Futon (布団） – Traditional Japanese bed. Imagine lying on a relatively thick quilt – that’s a futon.
Ganbare (がんばれ) – “Hang in there.” In Japan this is the solution to all problems life may throw at you.
Harajuku girl – Girls dressed in the latest, and often most ostentatious, fashion from the Harajuku area of Tokyo. Brought to global attention by American musician Gwen Stefani.
Hentai (変態) – Pervert. Best illustrated by the Hentai Woody toy
JSDF (自衛隊）- Japan Self-Defense Force. Since the end of WWII Japan’s constitution hasn’t allowed for a regular ‘army’, just a collection of ‘members’ and weaponry under a peaceful name. Occasionally referred to as JSF or SDF.
Karooshi (過労死）- Death by overwork, usually caused by a heart attack or stress related illness. Symbolic of Japan’s working culture.
Katakana (カタカナ) – The Japanese writing script used for foreign loan words. For example バ = “ba” and ナ = “na” so バナナ = “banana.” It doesn’t always work so well though.
Kawaii (可愛い）- Cute. Squealed by young girls throughout the streets of Tokyo an estimated seventeen million times a day. Click here for the ultimate example of kawaii.
Kimoi (きもい) – Shortened version of “Kimochi warui,” feels bad or, more commonly, “Eeeeeeew!!”
Kyaa (きゃあ) – “Aah!” or, as a 1980’s comic book character might say, “Yikes!”
Manga (漫画）- Literally ‘comic’ in Japanese, though most commonly used to refer specifically to Japanese comics. Click here for a strange example.

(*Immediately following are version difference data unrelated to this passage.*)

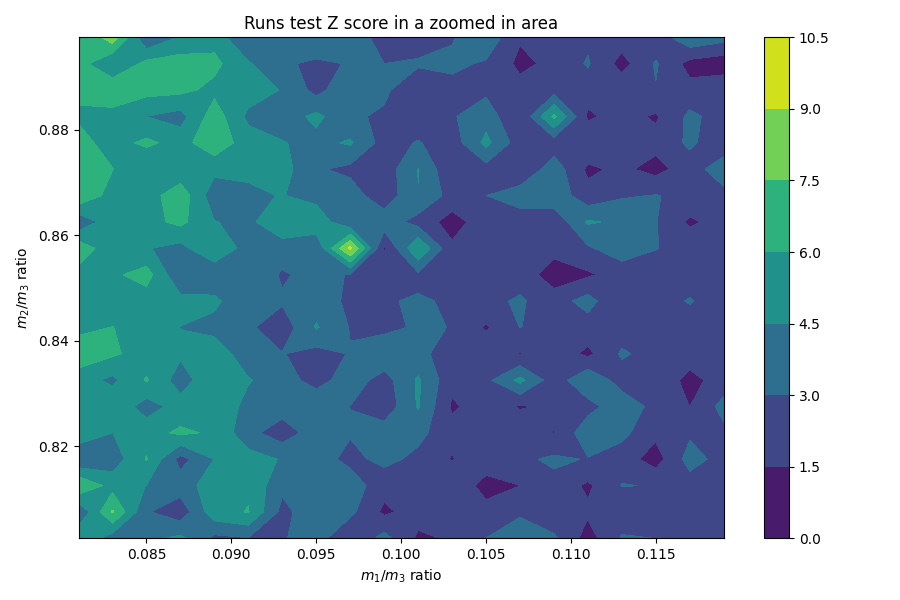
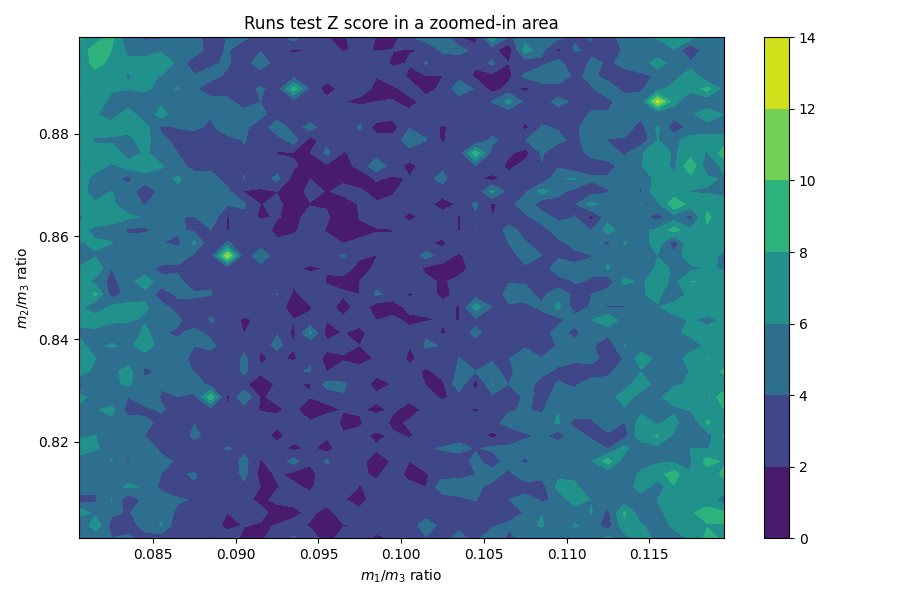
Almost finalized plots.

diff --git a/3particle_momentum_analysis.py b/3particle_momentum_analysis.py
@@ -1,7 +1,7 @@
 import matplotlib.pyplot as plt
 from decimal import Decimal as D
 
-for i in range(1):
+for i in range(10):
     f = open('Experiments/3_particles/random' + str(i))
     times = []
     momenta = [[], [], []]
@@ -17,23 +17,27 @@ for i in range(1):
         vs = line.split('|')[2].split(' ')
 
         for j in range(3):
-            velocities[j].append(vs[j])
-            momenta[j].append(D(vs[j]) * masses[j])
+            velocities[j].append(float(vs[j]))
+            momenta[j].append(float(D(vs[j]) * masses[j]))
 
     f.close()
 
-    fig, ax = plt.subplots(2, 1, figsize=(10, 10))
-    ax[0].set_title('Momentum probability distributions')
-    ax[0].hist(x=momenta[0], color='blue', bins=500, histtype='step', weights=times, density=True)
-    ax[0].hist(x=momenta[1], color='red', bins=500, histtype='step', weights=times, density=True)
-    ax[0].hist(x=momenta[2], color='green', bins=500, histtype='step', weights=times, density=True)
-    ax[0].legend(labels=["Particle 0", "Particle 1", "Particle 2"])
-
-    ax[1].set_title('Velocity probability distributions')
-    ax[1].hist(x=velocities[0], color='blue', bins=500, histtype='step', weights=times, density=True)
-    ax[1].hist(x=velocities[1], color='red', bins=500, histtype='step', weights=times, density=True)
-    ax[1].hist(x=velocities[2], color='green', bins=500, histtype='step', weights=times, density=True)
-    ax[1].legend(labels=["Particle 0", "Particle 1", "Particle 2"])
+    fig, ax = plt.subplots(1, 1, figsize=(16, 8))
+    ax.set_title('Momentum and probability distributions overlayed together')
+    ax.hist(x=momenta[0], color='blue', bins=500, histtype='step', weights=times, density=True)
+    ax.hist(x=momenta[1], color='red', bins=500, histtype='step', weights=times, density=True)
+    ax.hist(x=momenta[2], color='green', bins=500, histtype='step', weights=times, density=True)
+    ax.hist(x=velocities[0], color='c', bins=500, histtype='step', weights=times, density=True)
+    ax.hist(x=velocities[1], color='m', bins=500, histtype='step', weights=times, density=True)
+    ax.hist(x=velocities[2], color='y', bins=500, histtype='step', weights=times, density=True)
+    ax.legend(labels=["$P(p_0)$, $m_0=$" + str(round(masses[0], 2)),
+                      "$P(p_1)$, $m_1=$" + str(round(masses[1], 2)),
+                      "$P(p_2)$, $m_2=$" + str(round(masses[2], 2)),
+                      "$P(v_0)$",
+                      "$P(v_1)$",
+                      "$P(v_2)$"])
+    ax.set_xlabel("Arbitrary units, either for velocity or for momentum")
+    ax.set_ylabel("Probability")
 
     plt.savefig('Plots/momenta_distributions/momentum__velocity_distribution' + str(i))
     plt.close()

diff --git a/2d_plot_scripts/runs_2d_zoomzoom.py b/2d_plot_scripts/runs_2d_zoomzoom.py
@@ -6,15 +6,15 @@ from simulation import *
 ratios13 = np.linspace(0.08, 0.12, 40)
 ratios23 = np.linspace(0.8, 0.9, 40)
 
-for i, ratio13 in enumerate(ratios13):
-    for j, ratio23 in enumerate(ratios23):
-        masses = np.array([ratio13, ratio23, 1])
-        for k in range(5):
-            vels = 2*np.random.random(2) - 1
-            vels = np.append(vels, (-masses[0]*vels[0] - masses[1]*vels[1])/masses[2])
-            experiment = Simulation(collisionNumber=10000, particleNumber=3, masses=masses, initVels=vels)
-            filename = 'Experiments/runs_2d_zoomzoom/index' + str(i) + '_' + str(j) + '_' + str(k)
-            experiment.run(shouldLog=['collideIndices'], filename=filename)
+#for i, ratio13 in enumerate(ratios13):
+#    for j, ratio23 in enumerate(ratios23):
+#        masses = np.array([ratio13, ratio23, 1])
+#        for k in range(10):
+#            vels = 2*np.random.random(2) - 1
+#            vels = np.append(vels, (-masses[0]*vels[0] - masses[1]*vels[1])/masses[2])
+#            experiment = Simulation(collisionNumber=10000, particleNumber=3, masses=masses, initVels=vels)
+#            filename = 'Experiments/runs_2d_zoomzoom/index' + str(i) + '_' + str(j) + '_' + str(k)
+#            experiment.run(shouldLog=['collideIndices'], filename=filename)
 
 Zs = []
 
@@ -29,12 +29,12 @@ for i in range(40):
                 column.append(abs(result))
         row.append(column)
     Zs.append(row)
-plotZs = [[np.mean(Zs[i][j]) for i in range(20)] for j in range(20)]
+plotZs = [[np.mean(Zs[i][j]) for i in range(40)] for j in range(40)]
 
 fig, axes = plt.subplots(1, 1, figsize=(9, 6))
 plot = axes.contourf(plotZs, extent=[0.08, 0.12, 0.8, 0.9], origin='lower')
 plt.colorbar(plot, ax=axes)
-axes.set_title('Runs test Z score in a zoomed in area')
+axes.set_title('Runs test Z score in a zoomed-in area')
 axes.set_xlabel('$m_1/m_3$ ratio')
 axes.set_ylabel('$m_2/m_3$ ratio')
 plt.tight_layout()

diff --git a/3_particle_random_analysis.py b/3_particle_random_analysis.py
@@ -24,8 +24,8 @@ def convert_to_timestep(filepath):
         for j in range(3):
             newPos = (prevPoss[j] + (i+1)*ts*prevVels[j]) % 1
             newPos = newPos + D('1') if newPos < 0 else newPos
-            positions[j].append(newPos)
-            velocities[j].append(prevVels[j])
+            positions[j].append(float(newPos))
+            velocities[j].append(float(prevVels[j]))
 
     leftTime = time % ts
 
@@ -38,16 +38,16 @@ def convert_to_timestep(filepath):
         for i in range(3): # Sort the weird time step
             newPos = (poss[i] + (ts - leftTime)*vels[i]) % 1
             newPos = newPos + D('1') if newPos < 0 else newPos
-            positions[i].append(newPos)
-            velocities[i].append(vels[i])
+            positions[i].append(float(newPos))
+            velocities[i].append(float(vels[i]))
         time = time - (ts - leftTime)
 
         for i in range(int(time // ts)):
             for j in range(3):
                 newPos = (poss[j] + (i+1)*ts*vels[j] + (ts - leftTime)*vels[j]) % 1
                 newPos = newPos + D('1') if newPos < 0 else newPos
-                positions[j].append(newPos)
-                velocities[j].append(vels[j])
+                positions[j].append(float(newPos))
+                velocities[j].append(float(vels[j]))
 
         leftTime = time % ts
     f.close()
@@ -57,7 +57,7 @@ def convert_to_timestep(filepath):
 for i in range(10):
     masses, positions, velocities = convert_to_timestep('Experiments/3_particles/random' + str(i))
 
-    fig, axes = plt.subplots(nrows=2, ncols=1, figsize=(12, 8))
+    fig, axes = plt.subplots(nrows=2, ncols=1, figsize=(12, 6))
 
     axes[0].set_title('Position probability distributions')
     axes[0].set_xlim(0, 1)

diff --git a/analytical_probability.py b/analytical_probability.py
@@ -1,0 +1,37 @@
+import matplotlib.pyplot as plt
+import numpy as np
+
+masses1 = np.linspace(0.1, 1, 100)
+masses2 = np.linspace(0.1, 1, 100)
+
+def probability(m1, m2, m3):
+    try:
+        K = 2/(1-m2/m1)
+        alpha = 1/(4*m2**2) - 1/(m1*m2) - 1/m2**2 \
+            - 1/(m1*m3) - 1/(m2*m3)
+        beta = 1/(2*m2) + 1/(2*m3)
+        gamma = 1/(np.sqrt(1/(2*m1) + 1/(8*m2) + 1/(8*m3)))
+        A = K/(K+1)
+        delta = 1 - A/(4*beta*m2)
+        theta = A/(2*beta)*gamma
+        C = theta/(np.sqrt(delta**2 - theta**2 * alpha/gamma**2))
+        return 1/2 - 1/np.pi * np.arcsin(C)
+    except ZeroDivisionError:
+        return 0
+
+probs = []
+for m1 in masses1:
+    row = []
+    for m2 in masses2:
+        row.append(probability(m1, m2, m3=1))
+    probs.append(row)
+
+fig, axes = plt.subplots(1, 1, figsize=(9, 6))
+plot = axes.contourf(probs, extent=[0,1,0,1], origin='lower')
+plt.colorbar(plot, ax=axes)
+axes.set_title('Analytical probability of special collision')
+axes.set_xlabel('$m_1/m_3$ ratio')
+axes.set_ylabel('$m_2/m_3$ ratio')
+plt.tight_layout()
+plt.savefig('analytical_prob')
+plt.close()

diff --git a/3_particle_random.py b/3_particle_random.py
@@ -13,6 +13,6 @@ for i in range(nSims):
     mass = np.random.random(3)
     vels = 2*np.random.random(2) - 1
     vels = np.append(vels, (-mass[0]*vels[0] - mass[1]*vels[1])/mass[2])
-    experiment = Simulation(collisionNumber=200000, particleNumber=3, masses=mass, initVels=vels)
+    experiment = Simulation(collisionNumber=400000, particleNumber=3, masses=mass, initVels=vels)
     filename = 'Experiments/3_particles/random' + str(i)
     experiment.run(shouldLog=['time', 'positions', 'velocities'], filename=filename)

Manga kissa (漫画喫茶） – A comic cafe where customers pay by the hour to read manga until their heart’s content/sleep overnight relatively cheaply.
Okonomiyaki (お好み焼き) – A disc-shaped Japanese food often compared to pizza and pancakes but doesn’t taste anything like either. See pictures from an okonomiyaki restaurant review here.
Onigiri (おにぎり) – Rice ball. Usually with some kind of filling, and often wrapped in seaweed. Also sandwiched between two Chicken fillets for KFC’s novelty Kentucky Chicken Rice Sandwich.
Otaku （オタク）- The most common translation is ‘geek’. Described by sci-fi author William Gibson as “The passionate obsessive, the information age’s embodiment of the connoisseur, more concerned with the accumulation of data than of objects.”
Pachinko (パチンコ） – A vicious assault on the senses. A loud pinball-style gambling game housed in giant, glaring neon buildings next to every train station in Japan. The name comes from the Japanese word for “slingshot.”
Pika Pika (ピカピカ) －To sparkle.
Salary man (サラリーマン）- Put simply an office worker, but there’s more to this term than that. ‘Salary man’ represents the employee whose every inch is devoted 100% to his company until he inevitably succumbs to karooshi.
Tanuki （タヌキ）- Raccoon-dog. Defined by Will Ferguson in Hitching Rides With Buddha as “Creatures of folklore in Japan: raccoon-dogs with huge bellies and gigantic testicles who roam the forests drinking sake and trying to seduce young maidens by passing themselves off as noblemen.” Also refers to the non-mythological species of the same name, sans elephantiasis.
Yakitori (焼鳥) – Meat skewers.